- _MATERIAL TO PROCESS_:
<<<<
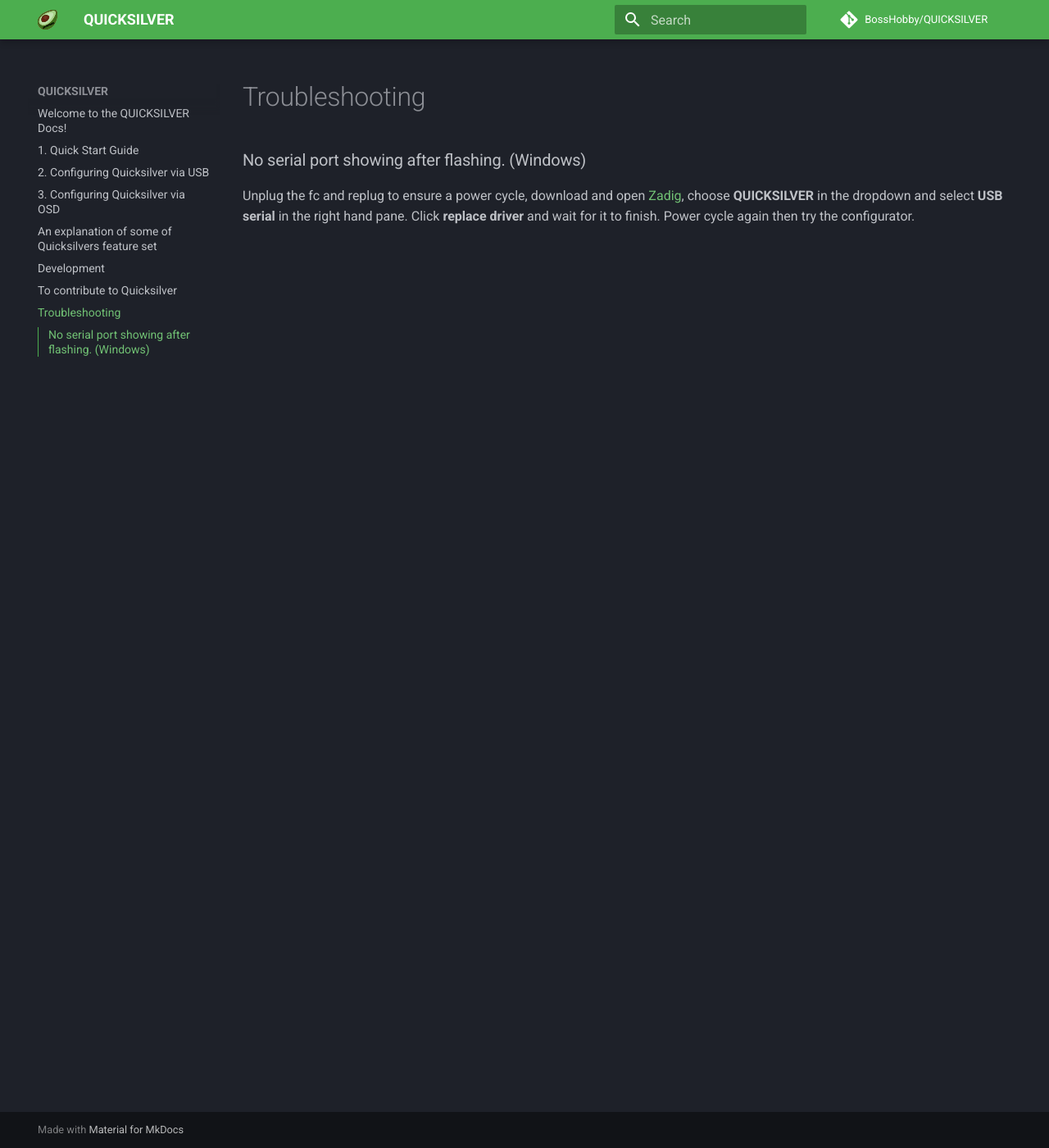
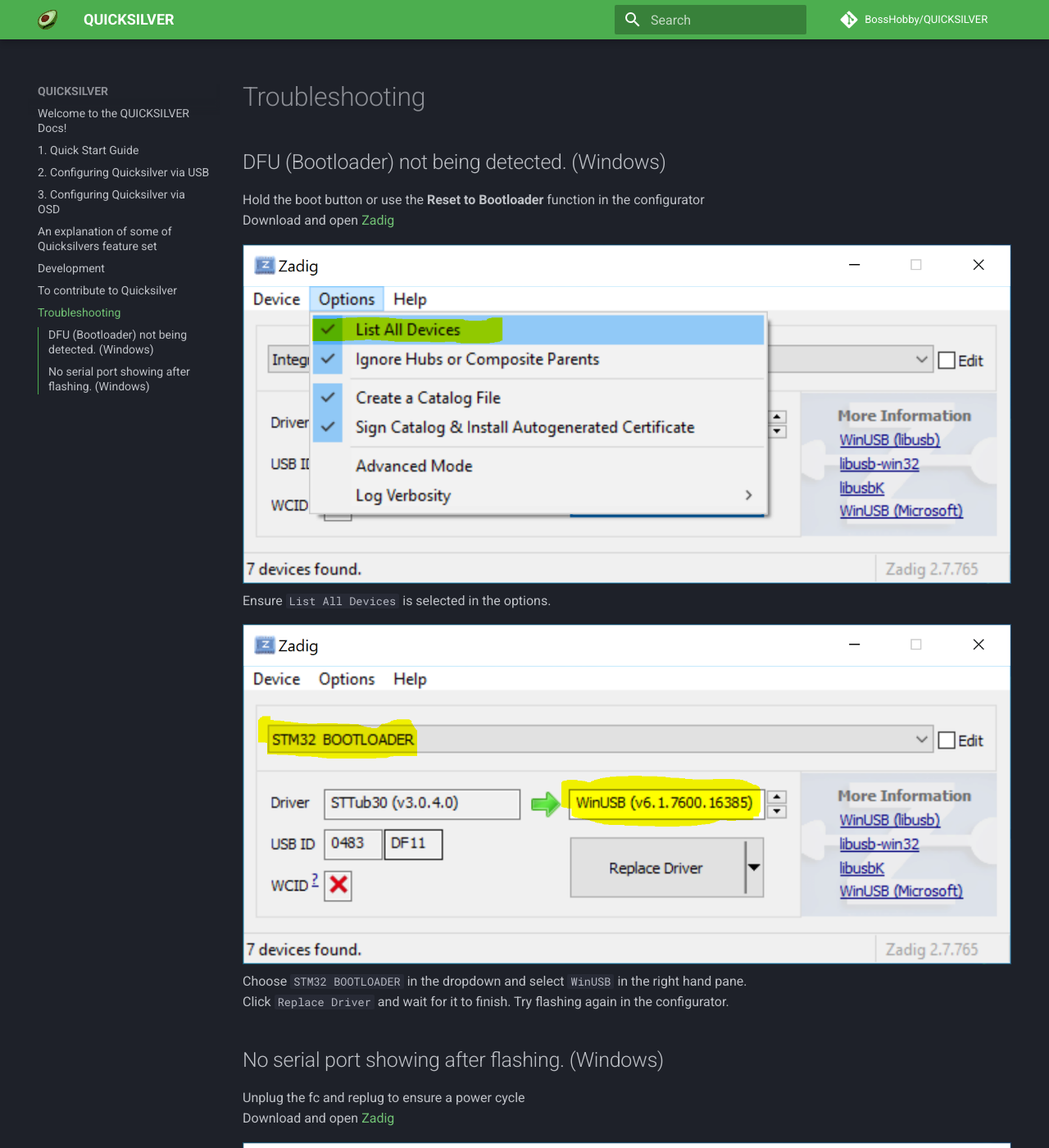
Before and after one commit to BossHobby/Docs, an MkDocs documentation site: the page built from docs/Troubleshooting.md, in a window 1280 px wide and 1400 px high. Shown: the whole window at 82% size. Built offline with MkDocs 1.6.1 and Material for MkDocs 9.7.7, drawn with Linux system fonts in a browser that asks for light colours; comment, search, counter and statistics services are not loaded; some of the changed text lies outside the part shown.

Commit message:
Troubleshooting: add zadig screenshots

```diff
--- a/docs/Troubleshooting.md
+++ b/docs/Troubleshooting.md
@@ -1,3 +1,24 @@
-### No serial port showing after flashing. (Windows)
+## DFU (Bootloader) not being detected. (Windows)
 
-Unplug the fc and replug to ensure a power cycle, download and open [Zadig](https://github.com/pbatard/libwdi/releases/download/v1.4.1/zadig-2.7.exe), choose **QUICKSILVER** in the dropdown and select **USB serial** in the right hand pane. Click **replace driver** and wait for it to finish. Power cycle again then try the configurator.
+Hold the boot button or use the **Reset to Bootloader** function in the configurator
+Download and open [Zadig](https://zadig.akeo.ie/)
+
+![zadig_list_all_devices](../assets/img/zadig_all_devices.png)
+Ensure `List All Devices` is selected in the options.
+
+![zadig_dfu](../assets/img/zadig_dfu.png)
+Choose `STM32 BOOTLOADER` in the dropdown and select `WinUSB` in the right hand pane.
+Click `Replace Driver` and wait for it to finish.
+Try flashing again in the configurator.
+
+## No serial port showing after flashing. (Windows)
+
+Unplug the fc and replug to ensure a power cycle
+Download and open [Zadig](https://zadig.akeo.ie/)
+
+![zadig_list_all_devices](../assets/img/zadig_all_devices.png)
+Ensure `List All Devices` is selected in the options.
+
+![zadig_serial](../assets/img/zadig_serial.png)
+Choose `QUICKSILVER` in the dropdown and select `USB serial (CDC)` in the right hand pane.
+Click `Replace Driver` and wait for it to finish. Power cycle again then try the configurator.
```
Also changed, not shown: docs/assets/img/zadig_all_devices.png (added), docs/assets/img/zadig_dfu.png (added), docs/assets/img/zadig_serial.png (added).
>>>>
- _TASK BRIEF_: Give every entry again verbatim, with no pictures.

- _THE COMPLETED TASK_:
Before and after one commit to BossHobby/Docs, an MkDocs documentation site: the page built from docs/Troubleshooting.md, in a window 1280 px wide and 1400 px high. Shown: the whole window at 82% size. Built offline with MkDocs 1.6.1 and Material for MkDocs 9.7.7, drawn with Linux system fonts in a browser that asks for light colours; comment, search, counter and statistics services are not loaded; some of the changed text lies outside the part shown.

Commit message:
Troubleshooting: add zadig screenshots

```diff
--- a/docs/Troubleshooting.md
+++ b/docs/Troubleshooting.md
@@ -1,3 +1,24 @@
-### No serial port showing after flashing. (Windows)
+## DFU (Bootloader) not being detected. (Windows)
 
-Unplug the fc and replug to ensure a power cycle, download and open [Zadig](https://github.com/pbatard/libwdi/releases/download/v1.4.1/zadig-2.7.exe), choose **QUICKSILVER** in the dropdown and select **USB serial** in the right hand pane. Click **replace driver** and wait for it to finish. Power cycle again then try the configurator.
+Hold the boot button or use the **Reset to Bootloader** function in the configurator
+Download and open [Zadig](https://zadig.akeo.ie/)
+
+![zadig_list_all_devices](../assets/img/zadig_all_devices.png)
+Ensure `List All Devices` is selected in the options.
+
+![zadig_dfu](../assets/img/zadig_dfu.png)
+Choose `STM32 BOOTLOADER` in the dropdown and select `WinUSB` in the right hand pane.
+Click `Replace Driver` and wait for it to finish.
+Try flashing again in the configurator.
+
+## No serial port showing after flashing. (Windows)
+
+Unplug the fc and replug to ensure a power cycle
+Download and open [Zadig](https://zadig.akeo.ie/)
+
+![zadig_list_all_devices](../assets/img/zadig_all_devices.png)
+Ensure `List All Devices` is selected in the options.
+
+![zadig_serial](../assets/img/zadig_serial.png)
+Choose `QUICKSILVER` in the dropdown and select `USB serial (CDC)` in the right hand pane.
+Click `Replace Driver` and wait for it to finish. Power cycle again then try the configurator.
```
Also changed, not shown: docs/assets/img/zadig_all_devices.png (added), docs/assets/img/zadig_dfu.png (added), docs/assets/img/zadig_serial.png (added).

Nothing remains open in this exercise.